decades ago, hundreds more people were reported to have been injured as riot police broke up a mass rally near a key commercial district.
Islamic activists, right side, block a road in Dhaka, Bangladesh during a protest to demand that the government enact an anti-blasphemy law. AP photo
Hundreds of bankers, insurance officials and stock traders had to sleep in their offices as the sound of gunfire echoed around the Motijheel Commercial Area through much of the night.
Witnesses said shops were torched while trees had been torn down and thousands of rocks littered the ground.
Police told AFP they now had the situation under control in the city centre but further violence had broken out in other parts of Dhaka. The main Islamist group behind the protests said the death toll was much higher.
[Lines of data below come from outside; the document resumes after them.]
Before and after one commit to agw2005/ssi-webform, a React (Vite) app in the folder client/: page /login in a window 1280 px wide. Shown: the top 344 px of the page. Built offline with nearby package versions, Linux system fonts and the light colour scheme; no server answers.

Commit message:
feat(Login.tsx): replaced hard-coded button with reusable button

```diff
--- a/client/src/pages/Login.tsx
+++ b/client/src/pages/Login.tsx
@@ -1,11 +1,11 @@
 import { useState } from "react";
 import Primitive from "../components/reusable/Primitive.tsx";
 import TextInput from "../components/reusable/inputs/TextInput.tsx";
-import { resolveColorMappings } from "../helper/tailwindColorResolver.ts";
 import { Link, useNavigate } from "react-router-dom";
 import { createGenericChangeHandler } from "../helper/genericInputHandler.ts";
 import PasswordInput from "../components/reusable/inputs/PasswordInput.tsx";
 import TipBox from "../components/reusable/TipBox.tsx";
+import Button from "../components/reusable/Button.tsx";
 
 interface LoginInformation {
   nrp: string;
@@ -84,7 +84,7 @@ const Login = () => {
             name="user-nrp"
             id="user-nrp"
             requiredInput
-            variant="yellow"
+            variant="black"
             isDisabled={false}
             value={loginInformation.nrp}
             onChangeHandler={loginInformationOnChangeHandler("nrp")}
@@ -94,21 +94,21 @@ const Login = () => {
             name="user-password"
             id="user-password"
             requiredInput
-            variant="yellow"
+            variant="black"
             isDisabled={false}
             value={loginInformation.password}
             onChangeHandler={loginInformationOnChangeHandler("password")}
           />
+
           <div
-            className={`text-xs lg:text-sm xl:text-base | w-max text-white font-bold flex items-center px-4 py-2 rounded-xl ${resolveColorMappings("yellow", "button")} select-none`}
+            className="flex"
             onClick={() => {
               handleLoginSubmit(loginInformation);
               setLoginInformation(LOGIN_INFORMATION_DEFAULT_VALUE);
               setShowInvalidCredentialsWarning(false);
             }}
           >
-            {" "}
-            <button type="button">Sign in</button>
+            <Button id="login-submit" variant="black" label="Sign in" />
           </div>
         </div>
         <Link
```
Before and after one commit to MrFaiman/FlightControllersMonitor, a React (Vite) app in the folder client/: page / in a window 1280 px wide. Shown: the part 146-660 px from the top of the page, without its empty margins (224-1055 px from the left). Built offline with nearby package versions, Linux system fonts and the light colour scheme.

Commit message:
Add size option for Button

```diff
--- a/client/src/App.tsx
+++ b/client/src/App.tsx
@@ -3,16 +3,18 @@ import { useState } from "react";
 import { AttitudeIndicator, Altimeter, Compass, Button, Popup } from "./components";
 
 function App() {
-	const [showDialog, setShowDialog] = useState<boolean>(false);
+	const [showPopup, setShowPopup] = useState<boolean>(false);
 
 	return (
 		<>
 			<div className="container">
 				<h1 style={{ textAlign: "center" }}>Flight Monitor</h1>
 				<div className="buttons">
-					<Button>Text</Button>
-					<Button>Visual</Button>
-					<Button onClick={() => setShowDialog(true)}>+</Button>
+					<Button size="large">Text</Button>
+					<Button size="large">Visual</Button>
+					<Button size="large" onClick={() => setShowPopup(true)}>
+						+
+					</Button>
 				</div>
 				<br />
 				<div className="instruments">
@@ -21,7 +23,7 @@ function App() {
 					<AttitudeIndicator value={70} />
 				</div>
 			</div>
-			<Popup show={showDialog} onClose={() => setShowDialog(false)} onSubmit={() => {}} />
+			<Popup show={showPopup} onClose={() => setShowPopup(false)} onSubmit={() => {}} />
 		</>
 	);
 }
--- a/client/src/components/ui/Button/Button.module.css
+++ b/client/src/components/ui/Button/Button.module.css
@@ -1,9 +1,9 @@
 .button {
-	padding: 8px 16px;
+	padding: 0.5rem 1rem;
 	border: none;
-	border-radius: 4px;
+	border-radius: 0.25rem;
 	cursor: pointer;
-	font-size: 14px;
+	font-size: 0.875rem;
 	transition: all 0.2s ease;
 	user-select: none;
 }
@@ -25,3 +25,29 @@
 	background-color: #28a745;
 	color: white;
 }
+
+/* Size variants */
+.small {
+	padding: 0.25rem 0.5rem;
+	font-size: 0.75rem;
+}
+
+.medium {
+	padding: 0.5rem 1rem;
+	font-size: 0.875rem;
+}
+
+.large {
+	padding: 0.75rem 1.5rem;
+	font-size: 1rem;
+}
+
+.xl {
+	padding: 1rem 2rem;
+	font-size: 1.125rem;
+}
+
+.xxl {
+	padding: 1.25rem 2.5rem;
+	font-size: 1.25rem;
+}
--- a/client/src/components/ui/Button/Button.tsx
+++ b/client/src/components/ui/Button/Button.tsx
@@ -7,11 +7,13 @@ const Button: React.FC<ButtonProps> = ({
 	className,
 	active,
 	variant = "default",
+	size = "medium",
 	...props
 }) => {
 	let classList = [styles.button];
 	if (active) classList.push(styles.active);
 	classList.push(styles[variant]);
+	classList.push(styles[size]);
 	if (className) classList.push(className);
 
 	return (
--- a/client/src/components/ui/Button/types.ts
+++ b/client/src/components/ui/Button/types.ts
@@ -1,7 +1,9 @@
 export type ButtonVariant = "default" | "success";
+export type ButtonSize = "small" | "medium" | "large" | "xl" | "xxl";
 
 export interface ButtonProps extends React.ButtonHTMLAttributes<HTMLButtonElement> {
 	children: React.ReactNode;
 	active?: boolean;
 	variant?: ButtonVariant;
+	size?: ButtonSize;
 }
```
Police said they used sound grenades, water cannon, tear gas and rubber bullets to disperse at least 70,000 Islamists who were camped at Motijheel as part of a push for a new blasphemy law.
"We were forced to act after they unlawfully continued their gathering at Motijheel. They attacked us with bricks, stones, rods and bamboo sticks," Dhaka police spokesman Masudur Rahman told AFP.
The protesters dispersed early Monday, he added.
Mozammel Haq, a police inspector at Dhaka Medical College Hospital, told AFP that 11 bodies were brought to the clinic. One victim was a policeman who had been hacked in the head by protesters with machetes, Haq said.
Eleven other bodies were taken to three other clinics. Hospital officials said hundreds of people were injured.
There was also deadly violence at Kanchpur on the southeastern outskirts of the capital. More than 5,000 Islamists clashed with police and border guards, prompting security forces to respond with live rounds, local police chief Abdul Matin told AFP.
At least six people were killed there including three policemen and a border guard, police official Rezaul Karim told AFP. "They were beaten to death," he said.
The violence erupted Sunday afternoon after tens of thousands of Islamists demanding a new blasphemy law blocked highways and fought running battles with police.
Prime Minister Sheikh Hasina has ruled out a new law, insisting she will not cave into the demands of hardliners who have been infuriated by bloggers whom they accuse of insulting the Prophet Mohammed.
Chanting "Allahu Akbar!" ("God is greatest!") and "One point, One demand: Atheists must be hanged", activists from the hardline Hefajat-e-Islam marched along at least six highways, blocking traffic between Dhaka and other cities.
Police said the number of protesters reached around 200,000 people at one point although the numbers had dwindled by the early hours.
Maolana Muin Uddin Ruhi, a spokesman for Hefajat-e-Islam, said the death toll from the violence across Dhaka was much higher than that given by police but gave no exact figure.
"Police shot live rounds indiscriminately at our unarmed protesters. Thousands of people were also injured," he told AFP.
Fearing further violence, Dhaka police Monday banned all protests, marches and mass gatherings as well as the carrying of firearms until midnight.
Bangladesh, an officially secular country with a 90% Muslim population, has seen a surge in violence between Islamists and government forces since the start of the year when a court began handing down war crimes verdicts related to the 1971 independence conflict.
Three leading Islamists have so far been convicted for their role in mass killings during the conflict, which saw what was then East Pakistan break from the regime in Islamabad.
The overall death toll in violence between religious hardliners and the police since January now stands at more than 140.